We left Randle knowing we had a big day in front of us. But it was a beautiful morning with mist hanging above the ground, it wasn't too cold, and we were on vacation, so all was right with the world.
Knowing that our climb would get serious soon enough, and more importantly realizing that we'd have no services for a long, long time, we stopped in Packwood for a shot of espresso. We've noticed in our travels that in small communities there is often a coffee shop that acts as a magnet for the cool and creative. This one was no exception. Even the rest room was a lot more fun the the average commode. And how could we not love a place where our barista was very impressed that we'd ridden a whole 15 miles to get there?
In not too much time, we left the main highway and started into the park along a quiet tree-lined road. Like the tonal quality in the park entrance photo? It turns out that stuffing a camera in a jersey pocket is a good way to accidentally rotate the control dial to the retro-hip, faux-art setting.
We were concerned about water, having been told there was none between Packwood and our ride finish. The toll-taker at the pay gate entrance agreed we wouldn't see any. Only later did we find out there was a water fountain 100 yards past her that she didn't tell us about. Fortunately there was also a surprise water fountain about half way up, at Box Canyon. What with the heat, every ounce made a difference. Tricia and I were both grateful when a motorist where we had stopped for a photo shared a bottle of cold water with us. Heather said she'd kept cool by stopping and sitting in the small, cool waterfalls that popped up regularly along the road.
As we climbed and the day got hotter, the views became increasingly dramatic. I like to think I'm a pretty adequate photographer, and some of my photos are pretty darn swell. But as I go over them they just can't convey the grandness of the views we witnessed. I'm reasonably sure the word "majestic" was made up for this area.
Of course, it would be even better if, way up high, there were a lake. Wait, there it is.
We did eventually reach our goal, appropriately named Paradise, and got our first glimpse of where we'd be staying. We'd have been happy with "not a tent again" but this was even better. Our room window is the second from the bottom on the left. When we woke the next morning we could see deer looking for breakfast.
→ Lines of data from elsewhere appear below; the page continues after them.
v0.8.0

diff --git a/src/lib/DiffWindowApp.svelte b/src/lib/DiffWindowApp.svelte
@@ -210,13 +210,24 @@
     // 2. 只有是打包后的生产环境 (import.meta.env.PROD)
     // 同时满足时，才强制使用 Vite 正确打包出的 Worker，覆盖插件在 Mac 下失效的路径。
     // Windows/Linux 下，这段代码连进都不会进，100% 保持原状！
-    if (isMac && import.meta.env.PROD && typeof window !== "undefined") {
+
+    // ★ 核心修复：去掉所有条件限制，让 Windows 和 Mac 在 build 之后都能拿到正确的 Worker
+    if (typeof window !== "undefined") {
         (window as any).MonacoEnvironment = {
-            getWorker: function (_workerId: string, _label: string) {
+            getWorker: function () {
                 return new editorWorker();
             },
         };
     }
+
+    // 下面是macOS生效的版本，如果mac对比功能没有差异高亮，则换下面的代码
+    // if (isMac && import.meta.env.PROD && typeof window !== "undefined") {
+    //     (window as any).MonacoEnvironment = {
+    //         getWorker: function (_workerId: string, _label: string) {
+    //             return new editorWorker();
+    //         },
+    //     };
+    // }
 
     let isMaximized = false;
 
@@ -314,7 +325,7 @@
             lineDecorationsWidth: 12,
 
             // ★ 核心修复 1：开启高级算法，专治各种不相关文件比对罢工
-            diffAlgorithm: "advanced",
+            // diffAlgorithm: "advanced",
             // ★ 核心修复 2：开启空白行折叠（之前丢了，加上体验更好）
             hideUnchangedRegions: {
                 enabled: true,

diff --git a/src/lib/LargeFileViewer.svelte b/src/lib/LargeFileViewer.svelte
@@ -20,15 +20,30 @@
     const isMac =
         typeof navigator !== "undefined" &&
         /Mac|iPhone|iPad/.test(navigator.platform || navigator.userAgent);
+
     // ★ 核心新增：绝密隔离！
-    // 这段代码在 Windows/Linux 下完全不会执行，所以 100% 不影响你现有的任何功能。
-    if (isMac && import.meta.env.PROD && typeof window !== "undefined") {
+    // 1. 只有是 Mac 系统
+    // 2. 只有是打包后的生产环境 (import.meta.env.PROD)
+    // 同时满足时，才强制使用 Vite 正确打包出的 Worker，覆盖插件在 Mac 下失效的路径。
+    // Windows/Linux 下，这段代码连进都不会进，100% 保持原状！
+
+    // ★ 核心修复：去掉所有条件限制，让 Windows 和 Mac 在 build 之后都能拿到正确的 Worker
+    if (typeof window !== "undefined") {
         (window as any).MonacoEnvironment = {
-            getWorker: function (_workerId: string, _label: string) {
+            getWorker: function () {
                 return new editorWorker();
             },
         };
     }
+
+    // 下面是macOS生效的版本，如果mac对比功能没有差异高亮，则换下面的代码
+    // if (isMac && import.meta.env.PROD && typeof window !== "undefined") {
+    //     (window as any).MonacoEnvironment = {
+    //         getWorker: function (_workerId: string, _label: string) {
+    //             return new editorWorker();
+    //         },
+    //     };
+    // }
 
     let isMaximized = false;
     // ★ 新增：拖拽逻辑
Indoors, with our own room, and bed, and space for the bikes. Ahhhhh.
We all got to eat in the restaurant, like grownups. Our friends Bob and Catherine had to drop out of the ride earlier in the week, but as they live within driving distance, they came up to have dinner with the group. As if seeing them wasn't treat enough, Bob brought another bag of yummy coffee for us. Dinner and drugs, what could be better.
The day after was a layover day. Some of our group went down the mountain for a hike. I was exhausted. My big plan for the day was to power lounge in and around the beautiful lodge, which I did, napping and reading "Into Thick Air," a bicycle touring book. Tricia, not so wimpy, was ready to hike and even dragged me out for a bit. I say "hike" but really I mean short stroll on easy to navigate nearby paths. She'd have actually hiked. I made photos and marveled.
That tiny person in the photo is Tricia.
I'm doing it again. Flower photos. I have no excuse beyond the fact I was in a land of amazement.
I promised marmots, didn't I? I'd never seen one, but there they were scampering around just like they were regular ol' animals and not the magical beasts they are.
I shot a panorama with my iPhone. The problem with this blog is that it makes it look like a tiny wide photo. Try clicking it and see if it looks any better bigger.